Medical Units of 2 NZEF in Middle East and Italy
THROUGHOUT September and October Eighth Army continued its preparations for the offensive, but the medical personnel heard little of these plans. Patients were the main source of information although they knew only their own particular sectors. Daily, convoys of guns rolled along the dusty roads past the camp areas, while at night there was an almost ceaseless clatter of tanks and transporters moving into position. The medical officers attended conferences and made arrangements for the part their particular units were to play in the medical chain. Increased activity in the air indicated that the day was near.

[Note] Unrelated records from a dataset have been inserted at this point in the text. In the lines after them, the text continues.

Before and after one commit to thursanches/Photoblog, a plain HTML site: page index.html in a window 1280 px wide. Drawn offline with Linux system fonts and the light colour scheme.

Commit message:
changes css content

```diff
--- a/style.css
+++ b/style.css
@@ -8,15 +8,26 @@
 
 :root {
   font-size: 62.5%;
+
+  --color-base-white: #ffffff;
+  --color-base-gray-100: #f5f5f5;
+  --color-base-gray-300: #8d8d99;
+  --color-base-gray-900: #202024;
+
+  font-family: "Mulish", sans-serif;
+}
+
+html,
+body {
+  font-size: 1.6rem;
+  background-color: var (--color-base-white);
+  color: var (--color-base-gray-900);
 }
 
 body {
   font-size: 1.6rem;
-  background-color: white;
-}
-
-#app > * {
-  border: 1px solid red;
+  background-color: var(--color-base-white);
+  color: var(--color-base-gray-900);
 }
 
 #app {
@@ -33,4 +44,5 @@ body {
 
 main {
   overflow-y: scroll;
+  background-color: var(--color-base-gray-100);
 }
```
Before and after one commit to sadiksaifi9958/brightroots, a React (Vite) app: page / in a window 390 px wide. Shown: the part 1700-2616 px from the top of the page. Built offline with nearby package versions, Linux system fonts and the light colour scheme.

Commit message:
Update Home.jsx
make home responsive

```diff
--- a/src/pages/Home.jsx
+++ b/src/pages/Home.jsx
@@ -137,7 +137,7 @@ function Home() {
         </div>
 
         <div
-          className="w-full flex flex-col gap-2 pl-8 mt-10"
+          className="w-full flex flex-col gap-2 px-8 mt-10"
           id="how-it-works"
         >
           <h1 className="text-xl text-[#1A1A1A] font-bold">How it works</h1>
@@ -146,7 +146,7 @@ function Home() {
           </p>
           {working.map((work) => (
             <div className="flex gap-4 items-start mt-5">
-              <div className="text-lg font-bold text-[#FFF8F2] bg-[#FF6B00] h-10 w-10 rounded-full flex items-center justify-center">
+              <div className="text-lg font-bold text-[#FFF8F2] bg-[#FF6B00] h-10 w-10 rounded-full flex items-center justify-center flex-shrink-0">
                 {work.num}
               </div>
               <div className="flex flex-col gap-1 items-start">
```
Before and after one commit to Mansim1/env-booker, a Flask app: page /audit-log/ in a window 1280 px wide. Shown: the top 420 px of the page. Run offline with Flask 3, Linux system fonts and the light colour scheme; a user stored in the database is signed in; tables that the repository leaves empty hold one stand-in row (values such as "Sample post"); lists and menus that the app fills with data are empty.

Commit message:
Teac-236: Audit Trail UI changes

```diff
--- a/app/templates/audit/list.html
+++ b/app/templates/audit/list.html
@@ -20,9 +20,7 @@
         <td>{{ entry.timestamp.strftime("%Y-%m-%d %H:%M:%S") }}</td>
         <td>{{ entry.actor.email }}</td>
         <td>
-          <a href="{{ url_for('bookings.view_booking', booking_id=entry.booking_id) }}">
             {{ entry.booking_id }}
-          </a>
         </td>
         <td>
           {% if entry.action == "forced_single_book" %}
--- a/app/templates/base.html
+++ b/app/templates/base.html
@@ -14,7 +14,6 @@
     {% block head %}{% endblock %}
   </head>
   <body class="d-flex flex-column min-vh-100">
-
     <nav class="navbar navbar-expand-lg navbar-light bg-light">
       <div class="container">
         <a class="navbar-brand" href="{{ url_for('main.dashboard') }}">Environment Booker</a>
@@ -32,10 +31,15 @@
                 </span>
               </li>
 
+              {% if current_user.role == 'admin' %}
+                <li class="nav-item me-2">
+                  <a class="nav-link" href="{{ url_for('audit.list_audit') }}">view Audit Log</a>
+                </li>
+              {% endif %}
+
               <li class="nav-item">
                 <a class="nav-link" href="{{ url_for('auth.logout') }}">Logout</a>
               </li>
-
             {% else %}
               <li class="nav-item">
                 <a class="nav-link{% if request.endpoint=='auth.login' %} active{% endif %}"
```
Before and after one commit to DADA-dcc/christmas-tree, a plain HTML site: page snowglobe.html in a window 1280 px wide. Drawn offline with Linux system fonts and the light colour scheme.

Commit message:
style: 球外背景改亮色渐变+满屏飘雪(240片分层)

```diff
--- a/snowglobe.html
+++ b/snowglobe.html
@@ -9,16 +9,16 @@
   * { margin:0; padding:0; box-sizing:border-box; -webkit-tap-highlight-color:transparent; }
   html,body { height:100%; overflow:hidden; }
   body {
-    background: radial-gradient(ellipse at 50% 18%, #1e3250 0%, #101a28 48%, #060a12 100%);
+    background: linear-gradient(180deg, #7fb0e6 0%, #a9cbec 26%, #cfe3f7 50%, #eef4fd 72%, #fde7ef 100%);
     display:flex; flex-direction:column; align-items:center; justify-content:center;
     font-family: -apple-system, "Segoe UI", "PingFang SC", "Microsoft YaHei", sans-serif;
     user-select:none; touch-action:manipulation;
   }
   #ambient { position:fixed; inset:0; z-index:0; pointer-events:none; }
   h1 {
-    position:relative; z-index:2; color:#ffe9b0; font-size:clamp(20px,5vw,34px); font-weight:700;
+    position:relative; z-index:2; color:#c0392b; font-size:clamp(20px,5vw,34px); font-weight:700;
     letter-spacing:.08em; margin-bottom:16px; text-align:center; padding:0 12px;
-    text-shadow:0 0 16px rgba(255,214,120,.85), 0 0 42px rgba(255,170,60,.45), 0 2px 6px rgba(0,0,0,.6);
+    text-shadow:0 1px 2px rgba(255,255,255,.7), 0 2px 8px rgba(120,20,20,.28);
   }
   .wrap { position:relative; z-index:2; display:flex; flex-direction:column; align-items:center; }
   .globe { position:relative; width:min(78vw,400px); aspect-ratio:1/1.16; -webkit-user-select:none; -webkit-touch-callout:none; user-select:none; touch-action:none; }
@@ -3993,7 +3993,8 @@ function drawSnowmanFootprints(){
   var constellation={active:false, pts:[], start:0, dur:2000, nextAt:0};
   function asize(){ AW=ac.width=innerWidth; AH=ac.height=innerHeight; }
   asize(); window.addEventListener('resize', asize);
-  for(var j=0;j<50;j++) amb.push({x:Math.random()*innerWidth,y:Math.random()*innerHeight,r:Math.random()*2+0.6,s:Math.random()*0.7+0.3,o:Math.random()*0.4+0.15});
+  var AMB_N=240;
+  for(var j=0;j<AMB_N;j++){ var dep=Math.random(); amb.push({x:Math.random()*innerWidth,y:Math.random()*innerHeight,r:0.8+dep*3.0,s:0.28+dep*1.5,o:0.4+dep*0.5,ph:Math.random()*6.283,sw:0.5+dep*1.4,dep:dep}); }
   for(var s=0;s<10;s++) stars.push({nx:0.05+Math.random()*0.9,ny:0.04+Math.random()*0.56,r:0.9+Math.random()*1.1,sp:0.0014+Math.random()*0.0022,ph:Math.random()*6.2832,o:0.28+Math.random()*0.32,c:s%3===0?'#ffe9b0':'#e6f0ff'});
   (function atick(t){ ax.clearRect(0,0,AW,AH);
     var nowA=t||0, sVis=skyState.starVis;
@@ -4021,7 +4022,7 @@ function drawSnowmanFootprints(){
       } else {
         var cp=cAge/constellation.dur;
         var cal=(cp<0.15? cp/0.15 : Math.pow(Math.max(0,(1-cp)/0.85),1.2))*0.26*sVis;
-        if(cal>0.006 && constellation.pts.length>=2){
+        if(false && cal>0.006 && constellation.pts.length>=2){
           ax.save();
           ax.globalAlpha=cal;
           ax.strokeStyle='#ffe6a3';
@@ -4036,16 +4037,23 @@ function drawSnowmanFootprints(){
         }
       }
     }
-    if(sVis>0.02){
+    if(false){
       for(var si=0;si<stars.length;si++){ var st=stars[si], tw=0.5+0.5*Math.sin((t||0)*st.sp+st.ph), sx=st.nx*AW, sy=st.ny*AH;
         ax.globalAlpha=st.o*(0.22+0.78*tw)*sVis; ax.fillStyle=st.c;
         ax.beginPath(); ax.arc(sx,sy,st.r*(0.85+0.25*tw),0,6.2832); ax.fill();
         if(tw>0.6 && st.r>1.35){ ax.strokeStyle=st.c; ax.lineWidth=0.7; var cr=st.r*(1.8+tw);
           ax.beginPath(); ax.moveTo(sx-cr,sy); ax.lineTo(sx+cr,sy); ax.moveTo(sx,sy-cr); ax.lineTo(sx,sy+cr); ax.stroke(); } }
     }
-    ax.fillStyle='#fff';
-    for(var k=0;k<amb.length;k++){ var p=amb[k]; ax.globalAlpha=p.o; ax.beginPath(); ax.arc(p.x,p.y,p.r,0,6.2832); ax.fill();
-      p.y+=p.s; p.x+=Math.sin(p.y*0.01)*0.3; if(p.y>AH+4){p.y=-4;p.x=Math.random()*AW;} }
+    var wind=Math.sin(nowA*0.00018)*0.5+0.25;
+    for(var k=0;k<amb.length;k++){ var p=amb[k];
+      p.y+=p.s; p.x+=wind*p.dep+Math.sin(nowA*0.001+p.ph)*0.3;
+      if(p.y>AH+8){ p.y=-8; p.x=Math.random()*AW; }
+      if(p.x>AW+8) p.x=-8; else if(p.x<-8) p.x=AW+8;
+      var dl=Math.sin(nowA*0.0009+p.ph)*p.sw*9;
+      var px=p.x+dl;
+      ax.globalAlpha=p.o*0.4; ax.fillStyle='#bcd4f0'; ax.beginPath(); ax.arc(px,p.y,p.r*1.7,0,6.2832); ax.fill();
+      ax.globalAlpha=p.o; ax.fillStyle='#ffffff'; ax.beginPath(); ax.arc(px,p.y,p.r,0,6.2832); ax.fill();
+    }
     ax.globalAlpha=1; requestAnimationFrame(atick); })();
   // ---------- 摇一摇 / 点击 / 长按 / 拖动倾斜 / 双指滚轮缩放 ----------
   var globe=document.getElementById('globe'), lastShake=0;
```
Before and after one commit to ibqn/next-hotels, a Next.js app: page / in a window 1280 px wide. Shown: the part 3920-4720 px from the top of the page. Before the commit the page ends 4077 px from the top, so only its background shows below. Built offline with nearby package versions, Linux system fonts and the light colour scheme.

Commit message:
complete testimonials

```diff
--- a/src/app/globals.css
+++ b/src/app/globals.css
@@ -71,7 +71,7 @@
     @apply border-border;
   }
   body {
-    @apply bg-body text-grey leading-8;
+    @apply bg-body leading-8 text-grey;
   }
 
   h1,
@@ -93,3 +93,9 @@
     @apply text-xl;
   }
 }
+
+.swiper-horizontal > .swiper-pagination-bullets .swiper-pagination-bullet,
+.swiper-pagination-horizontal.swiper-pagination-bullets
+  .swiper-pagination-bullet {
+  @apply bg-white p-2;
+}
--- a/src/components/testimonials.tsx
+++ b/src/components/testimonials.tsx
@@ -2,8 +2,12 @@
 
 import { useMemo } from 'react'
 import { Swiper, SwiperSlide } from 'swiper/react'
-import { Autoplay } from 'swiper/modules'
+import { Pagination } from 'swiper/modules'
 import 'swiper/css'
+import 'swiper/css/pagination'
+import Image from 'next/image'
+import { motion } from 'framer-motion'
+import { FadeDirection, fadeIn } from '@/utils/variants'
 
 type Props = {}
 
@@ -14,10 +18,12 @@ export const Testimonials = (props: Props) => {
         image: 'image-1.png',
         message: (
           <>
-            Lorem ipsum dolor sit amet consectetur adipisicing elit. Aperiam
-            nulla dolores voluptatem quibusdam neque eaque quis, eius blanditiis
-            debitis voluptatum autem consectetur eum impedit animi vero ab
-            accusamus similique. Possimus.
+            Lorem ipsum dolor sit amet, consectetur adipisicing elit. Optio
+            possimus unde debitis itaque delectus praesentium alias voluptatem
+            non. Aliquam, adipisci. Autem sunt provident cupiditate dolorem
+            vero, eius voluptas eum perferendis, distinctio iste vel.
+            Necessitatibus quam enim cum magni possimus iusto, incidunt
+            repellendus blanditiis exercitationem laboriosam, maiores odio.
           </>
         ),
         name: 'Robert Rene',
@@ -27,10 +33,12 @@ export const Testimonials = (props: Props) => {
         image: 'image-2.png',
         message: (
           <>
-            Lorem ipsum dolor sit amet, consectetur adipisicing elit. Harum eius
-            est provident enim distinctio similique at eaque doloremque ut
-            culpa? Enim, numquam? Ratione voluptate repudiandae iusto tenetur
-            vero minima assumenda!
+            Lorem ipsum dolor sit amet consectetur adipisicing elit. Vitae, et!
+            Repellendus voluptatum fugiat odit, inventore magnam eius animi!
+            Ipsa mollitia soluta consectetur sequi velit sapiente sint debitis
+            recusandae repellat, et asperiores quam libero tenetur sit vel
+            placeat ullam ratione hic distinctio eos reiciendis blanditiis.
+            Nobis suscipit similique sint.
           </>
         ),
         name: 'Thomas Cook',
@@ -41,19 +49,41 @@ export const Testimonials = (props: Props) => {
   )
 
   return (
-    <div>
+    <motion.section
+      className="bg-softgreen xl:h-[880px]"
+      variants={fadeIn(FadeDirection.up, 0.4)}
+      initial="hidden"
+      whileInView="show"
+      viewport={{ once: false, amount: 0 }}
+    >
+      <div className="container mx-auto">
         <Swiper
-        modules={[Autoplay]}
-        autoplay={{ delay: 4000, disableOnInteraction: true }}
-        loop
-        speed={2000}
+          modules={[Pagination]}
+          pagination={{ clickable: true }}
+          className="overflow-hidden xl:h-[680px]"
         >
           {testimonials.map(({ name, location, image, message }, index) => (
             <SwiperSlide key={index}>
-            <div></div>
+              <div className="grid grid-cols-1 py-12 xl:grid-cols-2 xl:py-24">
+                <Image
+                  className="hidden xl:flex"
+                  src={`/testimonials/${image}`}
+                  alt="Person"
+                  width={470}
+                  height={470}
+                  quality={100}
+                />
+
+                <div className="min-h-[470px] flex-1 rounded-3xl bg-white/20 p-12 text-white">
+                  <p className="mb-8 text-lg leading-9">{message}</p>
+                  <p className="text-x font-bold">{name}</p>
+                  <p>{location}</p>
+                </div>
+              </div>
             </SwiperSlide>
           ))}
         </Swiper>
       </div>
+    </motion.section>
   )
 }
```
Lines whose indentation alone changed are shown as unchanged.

It arrived on 23 October 1942. During the day all members of the units were assembled, General Montgomery's order of the day read, and plans for the battle due to begin that night outlined. The day was comparatively quiet. All the sick had been cleared from the forward medical units and the lines of evacuation were ready. Most of the men did some last-minute washing and letter-writing, while page 230 the units generally made final preparations for the heavy casualties expected. Extra tentage was erected at the CCS as soon as it was dusk. The job had been left until this time because in enemy reconnaissance photographs such an obvious increase in the layout of a medical unit would indicate the nearness of large-scale operations at the front. Evening came, and an air of expectant hush seemed to settle over the whole desert as the moon rose. For once there was no sound of transport. Everything was silent and waiting. The Eighth Army's guns, nearly a thousand of them, were ready, and the infantry and armour were awaiting zero hour.
Battle of El Alamein—Dispositions at 23 October 1942
The New Zealand Division, as part of 30 Corps, was to capture and hold the Miteiriya Ridge west of the Qattara Track. It was then to revert to the command of 10 Corps, an armoured formation which, passing through gaps in the minefields westwards, would try to cut off the enemy.